Blockchain and other emerging distributed ledger technologies offer the promise of increased security, transparency and resilience based on the use of distributed, immutable records.
At the same time, the European Union General Data Protection Regulation (GDPR), which takes effect May 25, 2018, governs the use and protection of personal data collected from or about any European Union resident.
Personal data is defined very broadly and includes any information relating to an identified or identifiable natural person. Under current EU legal interpretations, this includes encrypted or hashed personal data, as well as public cryptographic keys that can be tied to a private individual.
The penalties for failing to comply with the GDPR are harsh including fines of up to the greater of €20 million or 4 percent of a company’s annual worldwide revenue.
The GDPR: Centralized, Restricted and Removable
The GDPR was developed based on an assumption that collected personal data would be controlled by an identifiable data controller and processed by the data controller or by a finite number of identifiable data processors and sub-processors.
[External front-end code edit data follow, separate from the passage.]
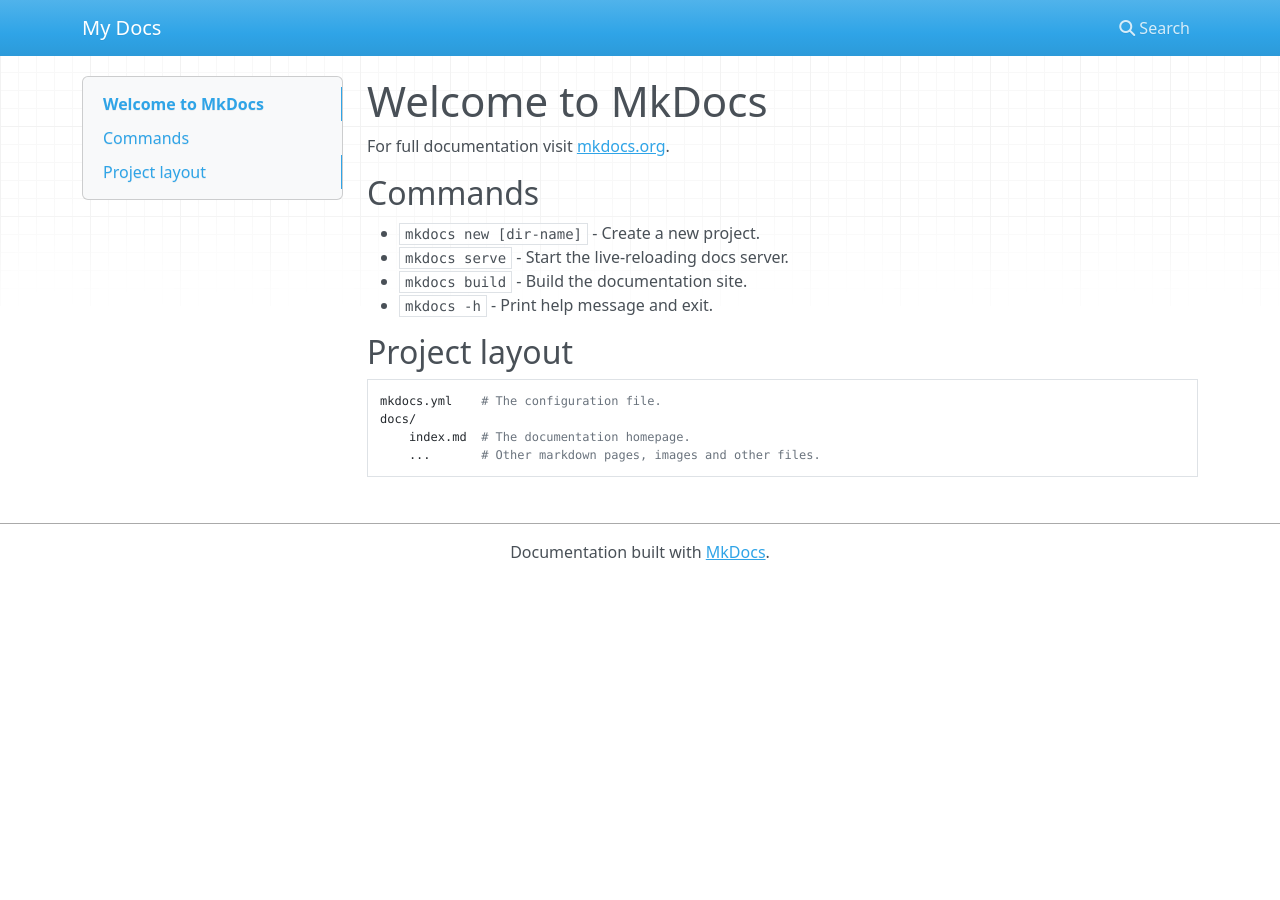
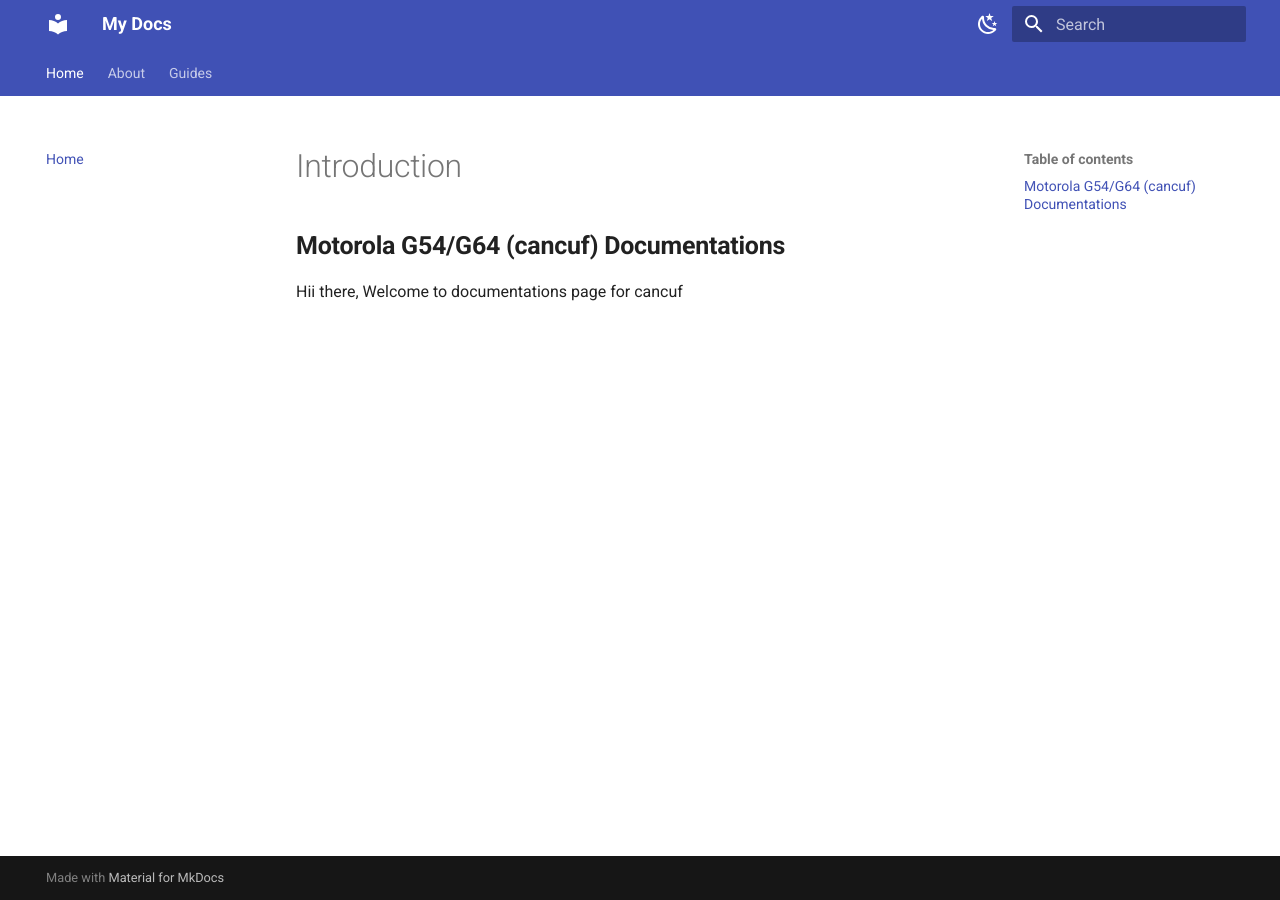
Before and after one commit to rvsmooth/cancufdocs, an MkDocs documentation site: the page built from docs/index.md, in a window 1280 px wide. Built offline with MkDocs 1.6.1 and Material for MkDocs 9.7.7, drawn with Linux system fonts in a browser that asks for light colours; nearby versions of some CDN libraries.

Commit message:
chore: Bootloader unlock docs

```diff
--- a/docs/index.md
+++ b/docs/index.md
@@ -1,17 +1,6 @@
-# Welcome to MkDocs
+# Introduction
 
-For full documentation visit [mkdocs.org](https://www.mkdocs.org).
+## **Motorola G54/G64 (cancuf) Documentations**
 
-## Commands
-
-* `mkdocs new [dir-name]` - Create a new project.
-* `mkdocs serve` - Start the live-reloading docs server.
-* `mkdocs build` - Build the documentation site.
-* `mkdocs -h` - Print help message and exit.
-
-## Project layout
-
-    mkdocs.yml    # The configuration file.
-    docs/
-        index.md  # The documentation homepage.
-        ...       # Other markdown pages, images and other files.
+Hii there,
+Welcome to documentations page for cancuf
--- a/mkdocs.yml
+++ b/mkdocs.yml
@@ -1 +1,29 @@
 site_name: My Docs
+
+nav:
+  - Home: index.md
+  - About: about.md
+  - Guides:
+      - Bootloader Unlock: guides/bl_unlock.md
+      - Custom ROM Flashing: guides/cr_flashing.md
+
+theme:
+  name: 'material'
+  palette:
+    - scheme: default
+      primary: 'indigo'
+      accent: 'indigo'
+      toggle:
+        icon: material/weather-night
+        name: Switch to dark mode
+    - scheme: slate
+      primary: 'indigo'
+      accent: 'indigo'
+      toggle:
+        icon: material/weather-sunny
+        name: Switch to light mode
+  features:
+    - navigation.tabs
+
+markdown_extensions:
+  - attr_list
```
Also changed, not shown: docs/guides/bl_unlock.md (added, +95 -0 lines), docs/about.md (added), docs/assets/mobile_screenshots/Flash.png.png (added), docs/assets/mobile_screenshots/Reboot_yes_or_no.jpg.png (added), docs/assets/mobile_screenshots/apply_update.png.png (added), docs/assets/mobile_screenshots/recovery.png.png (added), docs/assets/pc_screenshots/Moto_webiste.png (added), docs/assets/pc_screenshots/Screenshot_(12).png (added), docs/assets/pc_screenshots/TFS.png (added), docs/assets/pc_screenshots/cmd.png (added), docs/assets/pc_screenshots/platform_tools_folder.png (added), docs/assets/pc_screenshots/url.png (added), docs/guides/cr_flashing.md (added), 1 other file.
In order to protect the use of personal data, data controllers and processors must control who accesses the personal data, where and to whom it is transferred, and by whom it is accessed.
The GDPR gives EU residents enforceable rights with respect to their personal data, including:
- the right to erasure of personal data when the personal data is no longer needed for the purpose for which it was collected, when the individual withdraws consent, or when continued processing of the data is unlawful;
- the right to require correction of incorrect data; and
- the right to restrict processing when the data accuracy is contested, when processing is no longer necessary, or when the individual objects.
These rights are understandable in the context of a centralized database controlled by a single data controller with a finite set of processors. But how well do they mesh with distributed ledger technology?
Blockchain: Decentralized, Distributed and Immutable
Blockchains can either be open to anyone (such as Bitcoin) or permissioned (limited to a specific set of participants). With a permissioned blockchain, the organization that sets up the permissioned blockchain is the data controller and is responsible for compliance with GDPR. In an open blockchain, every individual and organization that adds EU personal data to the blockchain may be a data controller and may be responsible for compliance with GDPR.
Similarly, every node on either an open or permissioned blockchain is, at a minimum, a data processor and may be a data controller depending on the blockchain governance arrangement.
Blocks typically include a header and encrypted content (the payload). Open blockchains allow anyone to view the header. Permissioned blockchains may have options for controlling who can view different parts of the transaction. The blockchain is a trusted record source because the data within each block cannot be changed and blocks cannot be removed.
Can Blockchains and the GDPR be Reconciled?
Not for open blockchains and not easily for permissioned blockchains using currently available technology and current EU data protection interpretations. The two biggest hurdles are control and data removal.
The data controller is liable for controlling access, dissemination, processing and sub-processing of personal information. This is effectively impossible for an open blockchain and will require significant attention and diligence for a permissioned blockchain. As one example, the data controller needs to have a written data processing agreement in place with each data processor, which means with the owner of every node in the blockchain.
With respect to data removal, two possible solutions are:
- Off-chain storage
- Building in processes to make personal data permanently inaccessible (“blacklisting”)
One option is to store personal data outside of the blockchain and store only a reference (link) to the data and a hash of the data on the blockchain. This allows the removal (erasure) of the personal data without breaking the blockchain. However, this approach defeats many of the benefits of distributed ledger technology, such as security and resilience through redundancy.
“Erasure” of data is not defined in the GDPR. Greg McMullen of the Interplanetary Database Foundation suggests that destroying the cryptographic key that would allow access to encrypted personal data should be considered to be the equivalent of erasure if the destruction is done in accordance with best practices and in an auditable way. We’ll have to wait for some rulings by Data Protection Authorities to see whether this view will be accepted.
If you are building a permissioned blockchain, build it with the GDPR in mind. Understand:
- who will have access to any EU personal data
- how the data will be controlled
- how you will comply with requirements to control processors, and
- how you will respond to requests from individuals to view, correct, erase and restrict their personal information.
For further reading, see Blockchains and Data Protection in the European Union by Michèle Finck.
To learn more about using foundational security controls from Tripwire to help achieve and maintain GDPR compliance, click here.